Seed World

Glyphosate Ban Could Lead To Difficult Trade-Offs

A recent modeling study suggests that if glyphosate were banned, it could result in a rise in weed populations and a decline in the yields of certain crops, according to a press release from Rothamsted Research. 

While such a ban could alleviate environmental risks tied to this herbicide, alternative weed control methods yield mixed results concerning their impact on the environment, food production, and profitability, although some methods exhibit potential benefits. Moreover, weed populations with developed resistance to non-glyphosate herbicides are not expected to be significantly impacted by the removal of glyphosate, despite the absence of alternative herbicidal control options.

“Our findings emphasize the need for careful consideration of trade-offs if a ban were to be enacted,” said Rothamsted’s Dr. Helen Metcalfe who led the study. “Glyphosate, the most widely used herbicide, is linked with environmental harm and possible human health issues, but it’s use is central to no-till farming approaches.
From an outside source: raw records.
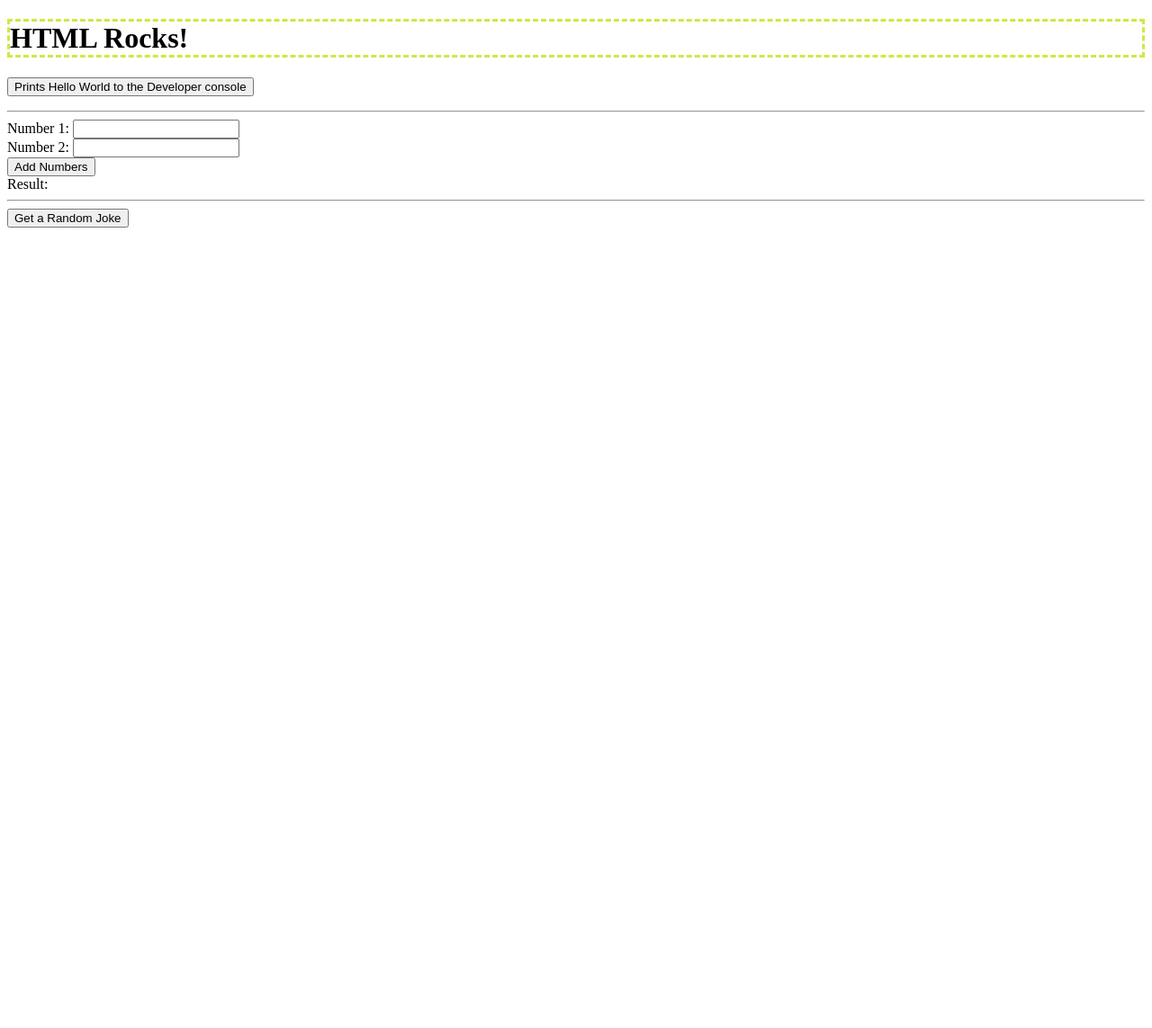
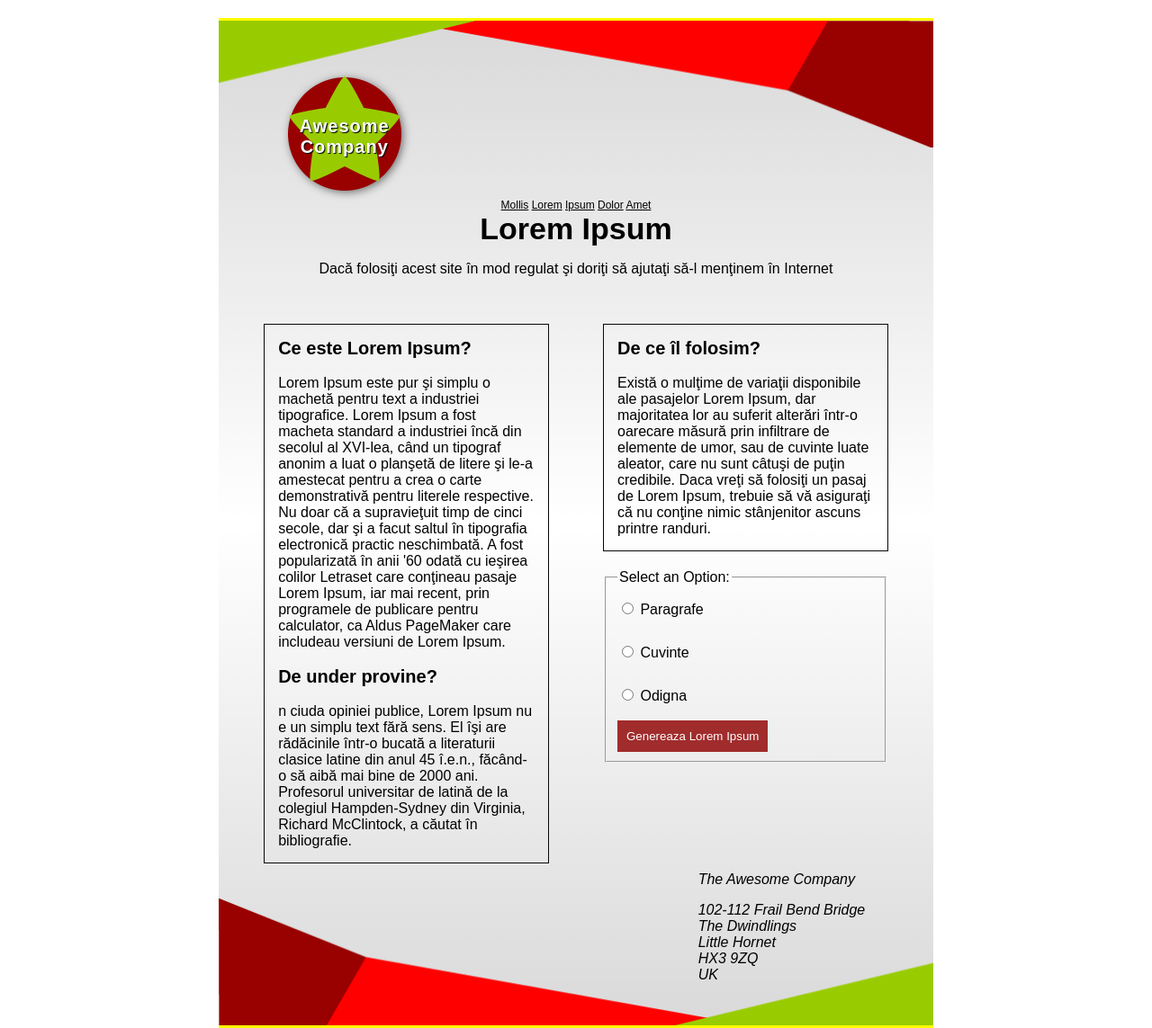
Before and after one commit to Alexedani/Lab5, a website: page index.html in a window 1280 px wide. Shown: the whole page at 90% size. Before the commit the page ends 800 px from the top, so only its background shows below. Drawn offline with Linux system fonts and the light colour scheme.

Commit message:
completed lab 5

```diff
--- a/css/style.css
+++ b/css/style.css
@@ -1,4 +1,117 @@
-h1{
-  border-color: #d3e644;
-  border-style: dashed;
+* {
+  box-sizing: border-box;
 }
+
+html {
+  font-family: sans-serif;
+}
+
+body {
+  margin: 0;
+  /* background: #ccc; */
+}
+
+article {
+  background: white;
+  width: 210mm;
+  height: 297mm;
+  margin: 20px auto;
+  position: relative;
+  background: url('/Lab5/img/top-image.png') no-repeat top center,
+              url('/Lab5/img/bottom-image.png') no-repeat bottom center,
+              linear-gradient(to bottom, rgba(0, 0, 0, 0.15), rgba(0, 0, 0, 0) 50%, rgba(0, 0, 0, 0.15));
+  background-size: contain;
+  border-top: 1mm solid yellow;
+  border-bottom: 1mm solid yellow;
+}
+
+address {
+  position: absolute;
+  bottom: 8mm;
+  right: 20mm;
+}
+
+h1 {
+  position: absolute;
+  top: 12mm;
+  left: 20mm;
+  width: 128px;
+  height: 128px;
+  font-size: 20px;
+  letter-spacing: 1px;
+  text-align: center;
+  padding: 44px 0;
+  text-shadow: 1px 1px 1px black;
+  color: white;
+}
+
+/* Your CSS below here */
+
+#logoText {
+  background: url('/Lab5/img/logo.png') no-repeat center;
+  background-size: contain;
+  filter: drop-shadow(2px 2px 5px rgba(0, 0, 0, 0.5));
+}
+
+/* Two-Column Layout */
+.container {
+  display: flex;
+  gap: 20px;
+  padding-right: 30px;
+  padding-left: 30px;
+  max-width: 100%;
+
+}
+
+h2 {
+  margin-top: -0px;
+  text-align: center;
+  font-size: 34px;
+  margin-bottom: 0px;
+}
+
+nav {
+  color: white;
+  text-align: center;
+  font-size: 12px;
+}
+
+a {
+  color: black;
+}
+
+.left-column, .right-column {
+  flex: 1;
+  min-width: 0;
+  max-width: 50%;
+  word-wrap: break-word;
+  padding: 20px;
+  overflow-wrap: break-word;
+}
+
+.mainText {
+  border: 1px solid #0a0606;
+  padding: 15px;
+}
+
+/* Form Styling */
+form {
+  margin-top: 20px;
+}
+
+button {
+  background: #a02c2c;
+  color: white;
+  padding: 10px;
+  border: none;
+  cursor: pointer;
+}
+
+label {
+  display: block;
+  margin-top: 10px;
+}
+
+button:hover {
+  background: #8b2424;
+}
--- a/index.html
+++ b/index.html
@@ -1,79 +1,73 @@
-<!doctype html>
-<html>
+<!DOCTYPE html>
+<html lang="en-US">
+  <head>
+    <meta charset="utf-8">
+    <meta name="viewport" content="width=device-width">
+    <title>Fancy letterheaded paper</title>
+    <link rel="stylesheet" href="css/style.css">
 
-<head>
-  <meta charset="utf-8">
-  <title>Hello World!</title>
-  <meta name="description" content="">
-  <meta name="viewport" content="width=device-width, initial-scale=1">
-  <link rel="stylesheet" href="css/style.css">
-  <link rel="shortcut icon" href="img/favicon.ico">
-</head>
+  </head>
+  <body>
 
-<body>
-  <h1>HTML Rocks!</h1>
-  <p>
-    <button  onclick="helloWorld()">Prints Hello World to the Developer console</button>
-  </p>
-  <hr>
-  <form id="addForm">
-    <label for="num1">Number 1:</label>
-    <input type="number" id="num1" name="num1" required>
-    <br>
-    <label for="num2">Number 2:</label>
-    <input type="number" id="num2" name="num2" required>
-    <br>
-    <button type="submit">Add Numbers</button>
-  </form>
+    <article>
+      <h1 id="logoText">Awesome<br>Company</h1>
 
-  <label id="result">Result:</label>
+      <address>
+        <p>The Awesome Company</p>
+        <p>102-112 Frail Bend Bridge<br>
+        The Dwindlings<br>
+        Little Hornet<br>
+        HX3 9ZQ<br>
+        UK</p>
 
-  <hr>
 
-  <button id="jokeButton">Get a Random Joke</button>
-  <p id="joke"></p>
 
-  <script type="module" script="js/main.js">
-    import {helloWorld, add, fetchRandomJoke} from './js/main.js';
+      </address>
+      <br><br><br><br><br><br>
+      <br><br><br><br><br>
 
-    // This shows how to assign a function to the window object
-    // so that it can be called from the browser console
-    window.helloWorld = helloWorld;
-
-    // This shows how to add an event listener to a button in the HTML
-    // and call a function when the button is clicked
-    const form = document.getElementById('addForm');
-    form.addEventListener('submit', function(e) {
-      e.preventDefault();
-      const num1 = parseFloat(document.getElementById('num1').value);
-      const num2 = parseFloat(document.getElementById('num2').value);
-      try{
-        const result = add(num1, num2);
-        document.getElementById('result').textContent = `Result: ${result}`;
-      }catch(e){
-        console.error(e);
-        document.getElementById('result').textContent = `Error: ${e.message}`;
+      <nav>
+        <a href="https://example.com/">Mollis</a>
+        <a href="https://example.com/">Lorem</a>
+        <a href="https://example.com/">Ipsum</a>
+        <a href="https://example.com/">Dolor</a>
+        <a href="https://example.com/">Amet</a>
+      </nav>
+      <h2>Lorem Ipsum</h2>
+      <p style="text-align: center;">Dacă folosiţi acest site în mod regulat şi doriţi să ajutaţi să-l menţinem în Internet</p>
+      <div class="container">
+        <div class="left-column"><p class="mainText"><strong style="font-size: 20px;">Ce este Lorem Ipsum?</strong><br><br>Lorem Ipsum este pur şi simplu o machetă pentru text a industriei tipografice. Lorem Ipsum a fost macheta standard a industriei încă din secolul al XVI-lea, când un tipograf anonim a luat o planşetă de litere şi le-a amestecat pentru a crea o carte demonstrativă pentru literele respective. Nu doar că a supravieţuit timp de cinci secole, dar şi a facut saltul în tipografia electronică practic neschimbată. A fost popularizată în anii '60 odată cu ieşirea colilor Letraset care conţineau pasaje Lorem Ipsum, iar mai recent, prin programele de publicare pentru calculator, ca Aldus PageMaker care includeau versiuni de Lorem Ipsum.<br><br><strong style="font-size: 20px;">De under provine?</strong><br><br>n ciuda opiniei publice, Lorem Ipsum nu e un simplu text fără sens. El îşi are rădăcinile într-o bucată a literaturii clasice latine din anul 45 î.e.n., făcând-o să aibă mai bine de 2000 ani. Profesorul universitar de latină de la colegiul Hampden-Sydney din Virginia, Richard McClintock, a căutat în bibliografie.</p></div>
+        <div class="right-column"><p class="mainText"><strong style="font-size: 20px;">De ce îl folosim?</strong><br><br>Există o mulţime de variaţii disponibile ale pasajelor Lorem Ipsum, dar majoritatea lor au suferit alterări într-o oarecare măsură prin infiltrare de elemente de umor, sau de cuvinte luate aleator, care nu sunt câtuşi de puţin credibile. Daca vreţi să folosiţi un pasaj de Lorem Ipsum, trebuie să vă asiguraţi că nu conţine nimic stânjenitor ascuns printre randuri.</p>
+          <form action="" method="post">
+            <fieldset>
+              <legend>Select an Option:</legend>
+              <label>
+                <input type="radio" name="option" value="Paragrafe"> Paragrafe
+              </label><br>
+              <label>
+                <input type="radio" name="option" value="Cuvinte"> Cuvinte
+              </label><br>
+              <label>
+                <input type="radio" name="option" value="Odigna"> Odigna
+              </label><br>
+              <button type="submit" onclick="displayAlert()">Genereaza Lorem Ipsum</button>
+            </fieldset>
+          </form>
+        </div>
+      </div>
+    </article>
+    <script>
+      function displayAlert() {
+        const options = document.getElementsByName('option');
+        let selectedOption;
+        for (const option of options) {
+          if (option.checked) {
+            selectedOption = option.value;
+            break;
+          }
+        }
+        alert(`Selected option: ${selectedOption}`);
       }
-
-    });
-
-    // this shows how to add an event listener to a button in the HTML
-    // that calls a function that fetches a random joke from an API
-    // and displays it on the page
-    const jokebtn = document.getElementById('jokeButton');
-    const jokeresult = document.getElementById('joke');
-    jokebtn.addEventListener('click', async () => {
-      try {
-        jokeresult.textContent = 'Loading...';
-        const joke = await fetchRandomJoke();
-        document.getElementById('joke').textContent = joke;
-      } catch (e) {
-        console.error(e);
-        document.getElementById('joke').textContent = `Error: ${e.message}`;
-      }
-    });
-  </script>
-
-</body>
-
+    </script>
+  </body>
 </html>
```
Also changed, not shown: img/bottom-image.png (added), img/logo.png (added), img/top-image.png (added).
Public pressure is now building for it to be replaced in agricultural systems. We wanted to find out what the implications of a ban might be.”
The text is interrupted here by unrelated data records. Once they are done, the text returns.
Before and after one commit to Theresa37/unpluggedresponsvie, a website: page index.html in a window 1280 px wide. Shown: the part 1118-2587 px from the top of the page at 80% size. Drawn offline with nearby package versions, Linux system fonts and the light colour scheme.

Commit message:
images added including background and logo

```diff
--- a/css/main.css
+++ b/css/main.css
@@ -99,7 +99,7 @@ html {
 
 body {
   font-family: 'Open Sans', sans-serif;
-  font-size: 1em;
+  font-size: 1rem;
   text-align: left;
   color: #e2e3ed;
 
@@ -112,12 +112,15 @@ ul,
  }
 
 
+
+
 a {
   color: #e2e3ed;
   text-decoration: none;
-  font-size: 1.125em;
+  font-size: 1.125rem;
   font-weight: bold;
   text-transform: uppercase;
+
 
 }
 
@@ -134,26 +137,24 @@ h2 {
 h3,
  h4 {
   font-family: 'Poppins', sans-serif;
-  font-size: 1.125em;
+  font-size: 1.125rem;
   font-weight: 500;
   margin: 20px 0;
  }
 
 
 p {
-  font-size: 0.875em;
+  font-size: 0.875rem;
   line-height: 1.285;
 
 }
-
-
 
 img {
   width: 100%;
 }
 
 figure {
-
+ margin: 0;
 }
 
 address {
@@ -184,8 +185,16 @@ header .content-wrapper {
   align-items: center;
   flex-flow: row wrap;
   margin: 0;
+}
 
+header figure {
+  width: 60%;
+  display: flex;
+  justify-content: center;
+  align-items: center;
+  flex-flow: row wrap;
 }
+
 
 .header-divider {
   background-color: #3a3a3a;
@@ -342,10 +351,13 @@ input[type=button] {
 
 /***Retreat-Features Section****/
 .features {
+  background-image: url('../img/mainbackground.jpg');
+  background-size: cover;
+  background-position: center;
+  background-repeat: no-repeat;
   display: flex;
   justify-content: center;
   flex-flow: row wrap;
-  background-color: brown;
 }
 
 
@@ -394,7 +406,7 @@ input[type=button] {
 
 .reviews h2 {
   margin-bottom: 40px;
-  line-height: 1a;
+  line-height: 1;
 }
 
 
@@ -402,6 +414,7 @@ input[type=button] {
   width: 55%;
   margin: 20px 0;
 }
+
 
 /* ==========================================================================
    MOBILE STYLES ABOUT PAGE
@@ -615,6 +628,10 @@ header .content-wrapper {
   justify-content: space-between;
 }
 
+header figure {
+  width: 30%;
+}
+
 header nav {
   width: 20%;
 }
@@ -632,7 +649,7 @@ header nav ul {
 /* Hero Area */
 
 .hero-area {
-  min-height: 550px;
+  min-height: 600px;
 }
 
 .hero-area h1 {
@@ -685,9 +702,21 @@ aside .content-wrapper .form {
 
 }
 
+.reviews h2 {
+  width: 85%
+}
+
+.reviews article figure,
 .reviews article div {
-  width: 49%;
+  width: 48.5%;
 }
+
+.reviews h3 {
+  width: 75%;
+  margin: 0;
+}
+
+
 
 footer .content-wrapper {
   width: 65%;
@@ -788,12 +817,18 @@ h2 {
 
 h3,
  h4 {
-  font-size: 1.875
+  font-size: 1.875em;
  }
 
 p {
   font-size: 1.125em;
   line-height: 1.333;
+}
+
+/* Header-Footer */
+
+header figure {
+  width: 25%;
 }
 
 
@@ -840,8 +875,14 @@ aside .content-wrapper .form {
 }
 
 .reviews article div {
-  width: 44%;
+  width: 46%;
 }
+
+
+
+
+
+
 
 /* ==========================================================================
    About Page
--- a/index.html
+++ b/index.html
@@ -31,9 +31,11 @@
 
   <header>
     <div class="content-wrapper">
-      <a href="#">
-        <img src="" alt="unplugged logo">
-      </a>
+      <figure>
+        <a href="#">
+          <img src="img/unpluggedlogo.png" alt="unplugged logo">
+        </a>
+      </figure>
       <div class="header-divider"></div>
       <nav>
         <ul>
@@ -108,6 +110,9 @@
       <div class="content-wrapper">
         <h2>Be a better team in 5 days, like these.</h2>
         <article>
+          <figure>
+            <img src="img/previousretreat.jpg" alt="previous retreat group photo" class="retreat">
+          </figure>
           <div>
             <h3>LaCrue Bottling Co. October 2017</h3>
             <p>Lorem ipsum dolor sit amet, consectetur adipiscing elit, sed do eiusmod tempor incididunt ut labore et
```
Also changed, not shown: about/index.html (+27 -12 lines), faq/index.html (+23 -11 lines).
The treatment finds extensive application in arable farming. However, within regenerative systems aiming at enhancing soil health, glyphosate plays a crucial role in weed control within no-till stubbles, as well as in managing cover crops and leys. The environmental and health concerns linked with glyphosate might counterbalance some advantages of transitioning towards more sustainable systems that minimize tillage and incorporate cover crops. The research team simulated the effects of ceasing glyphosate usage and substituting it with alternative weed control methods within winter wheat arable systems commonly found in northwest Europe.
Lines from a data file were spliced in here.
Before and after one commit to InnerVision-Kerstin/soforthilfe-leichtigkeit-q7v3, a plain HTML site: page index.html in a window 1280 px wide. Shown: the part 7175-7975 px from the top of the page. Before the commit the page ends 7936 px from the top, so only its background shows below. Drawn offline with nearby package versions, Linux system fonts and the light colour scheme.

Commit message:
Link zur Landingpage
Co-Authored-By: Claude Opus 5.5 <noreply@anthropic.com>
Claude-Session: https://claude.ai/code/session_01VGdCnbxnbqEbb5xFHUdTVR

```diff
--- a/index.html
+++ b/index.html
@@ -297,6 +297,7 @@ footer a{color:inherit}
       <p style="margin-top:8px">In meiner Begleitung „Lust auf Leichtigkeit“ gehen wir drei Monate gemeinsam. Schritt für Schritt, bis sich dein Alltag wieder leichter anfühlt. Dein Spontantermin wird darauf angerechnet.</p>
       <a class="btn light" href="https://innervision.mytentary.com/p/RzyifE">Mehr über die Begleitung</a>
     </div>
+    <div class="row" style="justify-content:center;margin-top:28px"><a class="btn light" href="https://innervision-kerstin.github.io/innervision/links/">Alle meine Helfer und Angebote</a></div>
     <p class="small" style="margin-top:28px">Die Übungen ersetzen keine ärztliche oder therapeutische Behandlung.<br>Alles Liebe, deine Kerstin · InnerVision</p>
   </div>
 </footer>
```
The release notes that crop rotations emphasizing spring cereals or grass leys for weed management enhanced arable plant diversity in comparison to simpler rotations reliant on glyphosate, albeit at the cost of reduced food output. Moreover, a rise in spring cropping amplified environmental hazards related to herbicides, given the elevated toxicity and bioavailability of chemicals commonly used in such crops. Stale seedbed techniques, like delayed drilling and choosing ploughing over minimum tillage, yielded diverse impacts on weed abundance, food production, and profitability. Among these techniques, ploughing emerged as the most effective alternative to glyphosate for long-term weed control, while still maintaining production levels and profitability.

“Integrated Weed Management with more use of cultural control methods offers the potential to reduce chemical use but is sensitive to seasonal variability and can also have some negative environmental and economic impacts,” said Metcalfe. “The uncertainty associated with the non-chemical approaches we tested supports the view that adoption of IWM requires multiple options adapted to the local environment. This will however require careful consideration and a strong founding in the principles of weed ecology and biology.”

In the study, incorporating more grass leys or spring cereals into the crop rotation inevitably resulted in a decline in food production, as high-yielding crops were replaced by less productive alternatives. While in certain cases, the additional benefits of these diversified systems may outweigh the loss of food production, there could be additional strategies to enhance productivity within these systems. For instance, integrating grazing animals into grass leys not only offers extra revenue streams but also potentially enhances soil structure and nutrient cycling.

The research team anticipated observing weed control benefits from adjusting the crop rotation, but these benefits did not consistently manifest in the simulations. It was expected that introducing crops with significantly different management techniques from typical winter cereals would lead to a decrease in weed abundance. This anticipation stemmed from the understanding that the management operations required for these alternative crops would favor a different weed community compared to the one adapted to winter cereals.

“Although we saw increased environmental risks related to herbicides used in spring crops, the benefits of spring crops in improving biodiversity in general are clear,” said Metcalfe. “For instance, overwinter stubbles from spring cropping provide conditions for the germination of crucial winter food sources for seed-eating birds. In addition, spring crops themselves can provide breeding habitats and food sources for farmland birds. It is therefore important to consider these trade-offs when implementing such a strategy on farm.” 

Overall, the study team hope that the modelling exercise will encourage more farmers to experiment with alternative weed control strategies.